↓
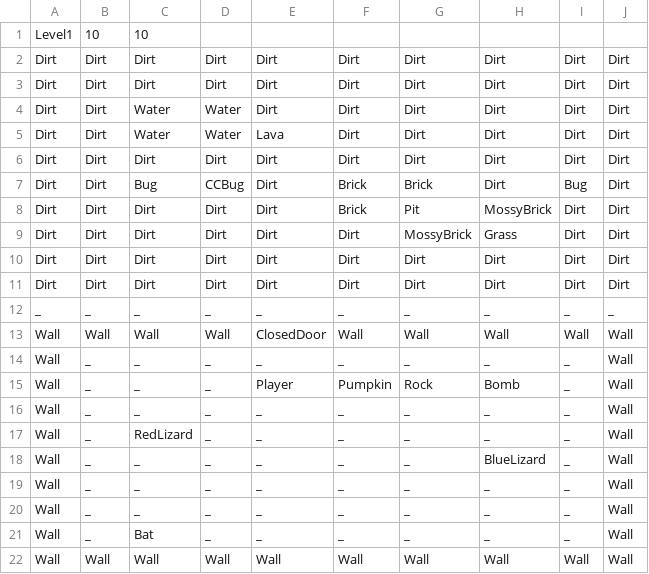
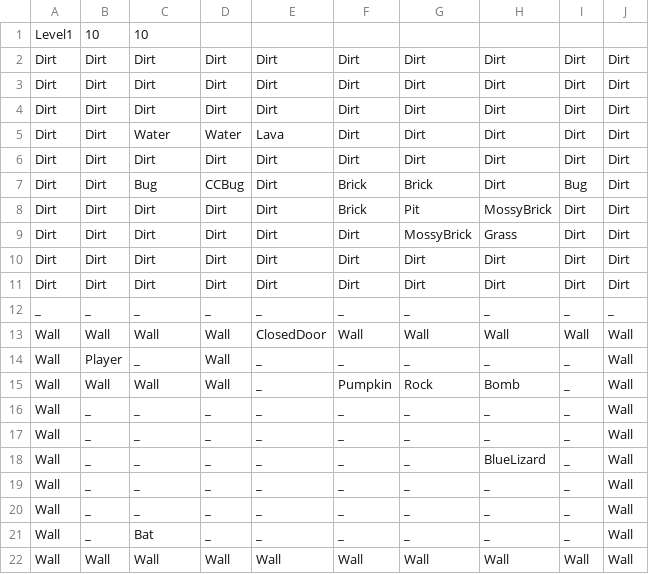
Before and after one commit to FuchanKay/Sprint-1, a CSV file: Sprint-1-Game/Content/Levels/Level1.csv, drawn as a sheet.

Commit message:
Pathfinding enemies now move randomly when the cannot find a path to the player.

```diff
--- a/Sprint-1-Game/Content/Levels/Level1.csv
+++ b/Sprint-1-Game/Content/Levels/Level1.csv
@@ -3,3 +3,3 @@ Dirt,Dirt,Dirt,Dirt,Dirt,Dirt,Dirt,Dirt,Dirt,Dirt
 Dirt,Dirt,Dirt,Dirt,Dirt,Dirt,Dirt,Dirt,Dirt,Dirt
-Dirt,Dirt,Water,Water,Dirt,Dirt,Dirt,Dirt,Dirt,Dirt
+Dirt,Dirt,Dirt,Dirt,Dirt,Dirt,Dirt,Dirt,Dirt,Dirt
 Dirt,Dirt,Water,Water,Lava,Dirt,Dirt,Dirt,Dirt,Dirt
@@ -13,6 +13,6 @@ _,_,_,_,_,_,_,_,_,_
 Wall,Wall,Wall,Wall,ClosedDoor,Wall,Wall,Wall,Wall,Wall
+Wall,Player,_,Wall,_,_,_,_,_,Wall
+Wall,Wall,Wall,Wall,_,Pumpkin,Rock,Bomb,_,Wall
 Wall,_,_,_,_,_,_,_,_,Wall
-Wall,_,_,_,Player,Pumpkin,Rock,Bomb,_,Wall
 Wall,_,_,_,_,_,_,_,_,Wall
-Wall,_,RedLizard,_,_,_,_,_,_,Wall
 Wall,_,_,_,_,_,_,BlueLizard,_,Wall
```
Also changed, not shown: 2 other files.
↑
* **TASK TO CARRY OUT**: A word-for-word copy of the listing is the goal; keep every picture out of it.

* **ANSWER FOR THIS EXERCISE**:
Before and after one commit to FuchanKay/Sprint-1, a CSV file: Sprint-1-Game/Content/Levels/Level1.csv, drawn as a sheet.

Commit message:
Pathfinding enemies now move randomly when the cannot find a path to the player.

```diff
--- a/Sprint-1-Game/Content/Levels/Level1.csv
+++ b/Sprint-1-Game/Content/Levels/Level1.csv
@@ -3,3 +3,3 @@ Dirt,Dirt,Dirt,Dirt,Dirt,Dirt,Dirt,Dirt,Dirt,Dirt
 Dirt,Dirt,Dirt,Dirt,Dirt,Dirt,Dirt,Dirt,Dirt,Dirt
-Dirt,Dirt,Water,Water,Dirt,Dirt,Dirt,Dirt,Dirt,Dirt
+Dirt,Dirt,Dirt,Dirt,Dirt,Dirt,Dirt,Dirt,Dirt,Dirt
 Dirt,Dirt,Water,Water,Lava,Dirt,Dirt,Dirt,Dirt,Dirt
@@ -13,6 +13,6 @@ _,_,_,_,_,_,_,_,_,_
 Wall,Wall,Wall,Wall,ClosedDoor,Wall,Wall,Wall,Wall,Wall
+Wall,Player,_,Wall,_,_,_,_,_,Wall
+Wall,Wall,Wall,Wall,_,Pumpkin,Rock,Bomb,_,Wall
 Wall,_,_,_,_,_,_,_,_,Wall
-Wall,_,_,_,Player,Pumpkin,Rock,Bomb,_,Wall
 Wall,_,_,_,_,_,_,_,_,Wall
-Wall,_,RedLizard,_,_,_,_,_,_,Wall
 Wall,_,_,_,_,_,_,BlueLizard,_,Wall
```
Also changed, not shown: 2 other files.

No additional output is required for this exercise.